Since the undermining of the social-democratic settlement of the post-war years, UK economy and society has been framed by what we have come to call ‘neoliberalism’. This was not inevitable, other alternatives were available; the victory of neoliberalism was an outcome of political and social contest[1]. And central to that victory, and to neoliberalism in its widest sense, was the triumph of finance. ‘Finance’, in the current era, is not just a sector of the economy; it is at the core of a new social settlement in which the fabric of our society and economy has been reworked. There is a long history in the UK of ‘the City’ having an important and often harmful role, but this time is different. Finance and financialisation now mould our economy, geography, ideology and politics to a degree that is not only astonishing but deeply negative.

Some of the dismal results of this dominance at national level are well documented: the vicious exacerbation of economic inequality; the crowding-out of other sectors of the economy (far from being the golden goose, the dominance by finance makes life much more difficult for other sectors); the pervasiveness of individualism and competitive greed. But the way these things work out on the ground in different places highlights even more the contradictions inherent in this social settlement[2].

London itself, the pinnacle of finance’s success, is riven with contradictions. A city once known for its variety of small industries is seeing that rich ecology erased - especially in the area around the City - by the power of finance as it either buys up, or simply has the effect of raising the price of, land and property. Small companies, perfectly viable in production terms, cannot survive – a real irony given the ritual political invocation of small businesses as the hope for the future.

London is also the most unequal city in the country, and this too produces problems. It exacerbates the poverty of the poor, especially through house prices. In its most bizarre recent manifestation local councils are ‘decanting’ their benefit-claiming poor to other regions. The whole social reproduction of the city is made more difficult. 

Meanwhile ‘the regions’ also suffer from the dominance of finance. It is not only that this sector itself, and its wealth, are located in London. It is that its dominance of the national economy (and polity – see later) actively undermines regional growth.

Thus the City sucks in graduate labour from other regions, depriving them of a stratum from which economic growth might spring. (Meanwhile politicians castigate them for a lack of skills!) If the golden goose argument worked there’d be a geographical ‘trickle-down’ to the rest of the country. The truth is that the opposite happens. Meanwhile the degree of national inequality is exacerbated through the regional dimension, as owner-occupiers in London and the South East ‘make’ more from increases in house-prices than they earn from their jobs.

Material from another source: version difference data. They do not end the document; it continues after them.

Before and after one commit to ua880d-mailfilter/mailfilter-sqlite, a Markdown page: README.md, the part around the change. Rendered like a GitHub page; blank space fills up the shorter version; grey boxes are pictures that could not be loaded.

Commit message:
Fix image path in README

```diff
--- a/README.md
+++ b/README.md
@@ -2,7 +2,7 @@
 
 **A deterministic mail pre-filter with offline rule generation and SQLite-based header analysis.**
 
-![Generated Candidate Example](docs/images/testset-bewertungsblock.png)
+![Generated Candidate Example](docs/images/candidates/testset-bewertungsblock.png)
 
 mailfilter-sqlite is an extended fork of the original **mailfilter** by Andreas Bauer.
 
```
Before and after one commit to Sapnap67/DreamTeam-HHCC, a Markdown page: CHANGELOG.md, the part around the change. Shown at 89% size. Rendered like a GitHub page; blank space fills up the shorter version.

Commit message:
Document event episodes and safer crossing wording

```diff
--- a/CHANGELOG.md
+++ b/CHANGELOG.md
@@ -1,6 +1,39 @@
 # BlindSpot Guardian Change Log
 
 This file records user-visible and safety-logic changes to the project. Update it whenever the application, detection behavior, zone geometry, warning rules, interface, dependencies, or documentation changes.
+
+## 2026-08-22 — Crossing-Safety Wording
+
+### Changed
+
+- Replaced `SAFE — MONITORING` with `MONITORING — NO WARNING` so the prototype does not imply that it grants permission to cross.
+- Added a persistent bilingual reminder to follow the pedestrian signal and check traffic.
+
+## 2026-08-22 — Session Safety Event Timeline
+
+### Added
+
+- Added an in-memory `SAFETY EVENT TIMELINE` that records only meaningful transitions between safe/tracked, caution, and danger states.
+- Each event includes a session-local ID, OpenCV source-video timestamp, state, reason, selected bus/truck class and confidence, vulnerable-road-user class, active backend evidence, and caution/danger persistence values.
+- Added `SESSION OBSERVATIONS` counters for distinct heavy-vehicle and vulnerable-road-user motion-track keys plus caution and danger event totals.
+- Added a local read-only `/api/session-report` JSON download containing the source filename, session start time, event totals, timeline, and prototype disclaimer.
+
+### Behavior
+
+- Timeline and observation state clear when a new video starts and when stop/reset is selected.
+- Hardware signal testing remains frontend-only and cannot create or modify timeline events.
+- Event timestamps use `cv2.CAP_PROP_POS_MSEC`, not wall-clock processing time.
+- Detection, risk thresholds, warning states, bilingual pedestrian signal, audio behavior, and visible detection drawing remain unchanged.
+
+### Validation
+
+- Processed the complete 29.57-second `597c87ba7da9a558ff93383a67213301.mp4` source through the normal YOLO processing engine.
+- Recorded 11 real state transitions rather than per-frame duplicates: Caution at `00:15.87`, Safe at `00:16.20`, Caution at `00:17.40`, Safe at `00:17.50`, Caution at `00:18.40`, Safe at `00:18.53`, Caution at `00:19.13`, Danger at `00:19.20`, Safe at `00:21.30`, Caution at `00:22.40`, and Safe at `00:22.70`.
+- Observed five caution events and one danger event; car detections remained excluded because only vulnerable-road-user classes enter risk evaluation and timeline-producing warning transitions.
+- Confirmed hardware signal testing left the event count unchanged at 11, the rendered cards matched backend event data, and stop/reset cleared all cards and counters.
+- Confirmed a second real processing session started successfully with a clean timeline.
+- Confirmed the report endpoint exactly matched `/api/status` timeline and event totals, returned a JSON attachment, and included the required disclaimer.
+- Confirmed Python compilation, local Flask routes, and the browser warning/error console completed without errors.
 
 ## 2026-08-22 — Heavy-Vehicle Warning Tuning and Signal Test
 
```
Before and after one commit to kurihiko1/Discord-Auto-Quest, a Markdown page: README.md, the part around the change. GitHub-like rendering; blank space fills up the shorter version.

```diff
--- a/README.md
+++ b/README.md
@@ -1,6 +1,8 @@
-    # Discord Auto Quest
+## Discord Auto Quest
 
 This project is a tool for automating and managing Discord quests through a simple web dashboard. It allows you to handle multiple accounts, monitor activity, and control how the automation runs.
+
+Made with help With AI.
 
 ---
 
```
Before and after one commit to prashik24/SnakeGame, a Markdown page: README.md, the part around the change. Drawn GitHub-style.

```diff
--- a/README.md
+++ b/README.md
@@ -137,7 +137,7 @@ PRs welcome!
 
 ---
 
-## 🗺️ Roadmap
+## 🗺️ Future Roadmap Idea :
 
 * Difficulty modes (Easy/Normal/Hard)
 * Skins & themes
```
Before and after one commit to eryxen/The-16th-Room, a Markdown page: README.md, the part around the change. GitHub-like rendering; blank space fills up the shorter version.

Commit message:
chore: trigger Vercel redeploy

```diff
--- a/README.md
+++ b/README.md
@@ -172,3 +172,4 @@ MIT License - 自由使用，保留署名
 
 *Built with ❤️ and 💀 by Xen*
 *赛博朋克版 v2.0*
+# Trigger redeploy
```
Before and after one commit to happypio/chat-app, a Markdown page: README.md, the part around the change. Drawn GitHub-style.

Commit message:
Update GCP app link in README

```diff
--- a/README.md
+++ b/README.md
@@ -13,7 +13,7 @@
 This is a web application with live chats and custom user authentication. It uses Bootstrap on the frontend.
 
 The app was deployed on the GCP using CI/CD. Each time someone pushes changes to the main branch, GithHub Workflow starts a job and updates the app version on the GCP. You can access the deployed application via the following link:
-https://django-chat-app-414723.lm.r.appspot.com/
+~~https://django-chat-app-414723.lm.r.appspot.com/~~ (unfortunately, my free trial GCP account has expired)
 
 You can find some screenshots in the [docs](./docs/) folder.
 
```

One response from the London financial elite is that there is a fiscal transfer from London to the regions. Not only does this not address the dynamics of regional growth, it is a carefully calibrated fiction[3]. It is a political slogan based on very narrow criteria, which fails to take account of a host of ways in which London (and finance specifically) benefit from national policy. And it provokes damaging antagonisms, dividing the nation on regional lines when hostility should really be addressed to finance and the super-rich.

So we have a dysfunctional capital city, ferocious inequalities both within that city and between a vortex of growth in the South East and a land often referred to as ‘the Rest of the Country’, as well as an economic path that is detrimental to balanced growth. And all these are problems arising not from the crisis of finance and the way that has been addressed, but from its growth, its dominance. It is imperative that we construct a different settlement.

One reason this bizarre arrangement exists is that finance dominates not only the economy but also politics and ideology. Its political influence is widely documented, yet somehow unseen or simply accepted (compare with the outrage at any hint of influence by trades unions). Yet in fact it is extremely active: it funds endless research projects that confirm its status as the golden goose, it is seen as a source of unbiased expertise, there are revolving doors with government and it doesn’t even have to ‘lobby’ very explicitly, since it is cosily part and parcel of the social world of the elites. Policies across the range reflect the interests of finance, whose upper échelons are at the core of an elite whose spatial concentration in the South East consolidates their mutual support. There is a grossly unequal geography, as well as class configuration, of democracy and of voice in this country. And the City puts in a lot of work to keep it thus.

Less routinely recognised is how ‘finance thinking’ has become hegemonic ideologically. Finance may be a global industry but part of its power lies in the fact that it is intimate too – it gets inside our heads. People from finance are interviewed as ‘experts’ in the media, as though they had no interests at stake. Economics is thus removed from political contestation.  Competitive individualism is taken for granted. Distinctions are forgotten (erased) between earned and unearned, between value creation and value extraction (convenient, since finance’s growth has depended so much on the latter – hence the burgeoning inequality from which we began this thumb-nail sketch of the state of the nation). In this society that celebrates choice we are told there is no alternative. This truly is hegemonic common sense, and it is at this level that social settlements are consolidated. It is at this level, therefore, that a challenge must be launched. This means not just contesting individual policies and issues (though that must be done) but even more importantly challenging the whole framework, the very language, that has become our society’s common sense, and that both obscures the injustice that is being done and lulls us into acceptance that it is all inevitable[5].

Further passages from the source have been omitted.